The alien world of aquatic micro-organisms just got new residents: synthetic self-propelled swimming bio-bots.
The alien world of aquatic micro-organisms just got new residents: synthetic self-propelled swimming bio-bots. A team of engineers has developed a class of tiny bio-hybrid machines that swim like sperm, the first synthetic structures that can traverse the viscous fluids of biological environments on their own. Led by Taher Saif, the University of Illinois Gutgsell Professor of mechanical science and engineering, the team published its work in the journal Nature Communications.
"Micro-organisms have a whole world that we only glimpse through the microscope," Saif said. "This is the first time that an engineered system has reached this underworld."

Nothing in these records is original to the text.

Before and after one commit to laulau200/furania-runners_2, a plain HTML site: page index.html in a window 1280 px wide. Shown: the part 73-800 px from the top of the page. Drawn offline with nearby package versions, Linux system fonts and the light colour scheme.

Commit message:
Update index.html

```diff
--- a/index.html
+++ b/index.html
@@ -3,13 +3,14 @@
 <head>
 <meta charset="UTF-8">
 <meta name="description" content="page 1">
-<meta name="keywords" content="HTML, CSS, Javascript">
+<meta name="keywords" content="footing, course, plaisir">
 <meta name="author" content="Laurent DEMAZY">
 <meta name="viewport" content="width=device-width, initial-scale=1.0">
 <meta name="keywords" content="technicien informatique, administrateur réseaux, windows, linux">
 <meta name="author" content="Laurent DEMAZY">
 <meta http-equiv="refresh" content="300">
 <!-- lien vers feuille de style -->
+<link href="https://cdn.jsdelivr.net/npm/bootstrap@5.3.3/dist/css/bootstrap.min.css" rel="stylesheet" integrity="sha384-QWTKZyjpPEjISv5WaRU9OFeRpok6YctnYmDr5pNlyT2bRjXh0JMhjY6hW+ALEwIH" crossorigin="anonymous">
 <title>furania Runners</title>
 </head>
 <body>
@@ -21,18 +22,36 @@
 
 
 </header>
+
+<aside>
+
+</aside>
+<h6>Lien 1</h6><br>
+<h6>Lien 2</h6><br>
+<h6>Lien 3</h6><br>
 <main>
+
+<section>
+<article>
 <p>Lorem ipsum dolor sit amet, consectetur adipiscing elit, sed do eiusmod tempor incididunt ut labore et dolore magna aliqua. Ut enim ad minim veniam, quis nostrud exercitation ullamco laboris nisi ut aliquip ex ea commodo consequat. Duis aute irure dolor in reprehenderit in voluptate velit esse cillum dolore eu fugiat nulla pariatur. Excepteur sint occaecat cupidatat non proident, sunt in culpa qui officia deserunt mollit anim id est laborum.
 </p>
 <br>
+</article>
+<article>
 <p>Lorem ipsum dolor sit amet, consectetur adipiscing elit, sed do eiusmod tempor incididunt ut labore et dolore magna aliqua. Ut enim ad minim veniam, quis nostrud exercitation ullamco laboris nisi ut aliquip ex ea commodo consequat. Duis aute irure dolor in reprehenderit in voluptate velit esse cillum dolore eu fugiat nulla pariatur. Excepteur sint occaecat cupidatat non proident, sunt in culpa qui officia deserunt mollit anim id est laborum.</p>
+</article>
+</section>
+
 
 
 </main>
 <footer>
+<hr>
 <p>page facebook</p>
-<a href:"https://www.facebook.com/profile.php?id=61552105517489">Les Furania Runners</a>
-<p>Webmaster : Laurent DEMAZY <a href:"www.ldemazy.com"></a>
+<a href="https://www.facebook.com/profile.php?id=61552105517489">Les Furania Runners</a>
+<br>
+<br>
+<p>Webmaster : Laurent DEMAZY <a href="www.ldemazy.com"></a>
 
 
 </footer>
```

The bio-bots are modeled after single-celled creatures with long tails called flagella -- for example, sperm. The researchers begin by creating the body of the bio-bot from a flexible polymer. Then they culture heart cells near the junction of the head and the tail. The cells self-align and synchronize to beat together, sending a wave down the tail that propels the bio-bot forward.
This self-organization is a remarkable emergent phenomenon, Saif said, and how the cells communicate with each other on the flexible polymer tail is yet to be fully understood. But the cells must beat together, in the right direction, for the tail to move.
"It's the minimal amount of engineering -- just a head and a wire," Saif said. "Then the cells come in, interact with the structure, and make it functional."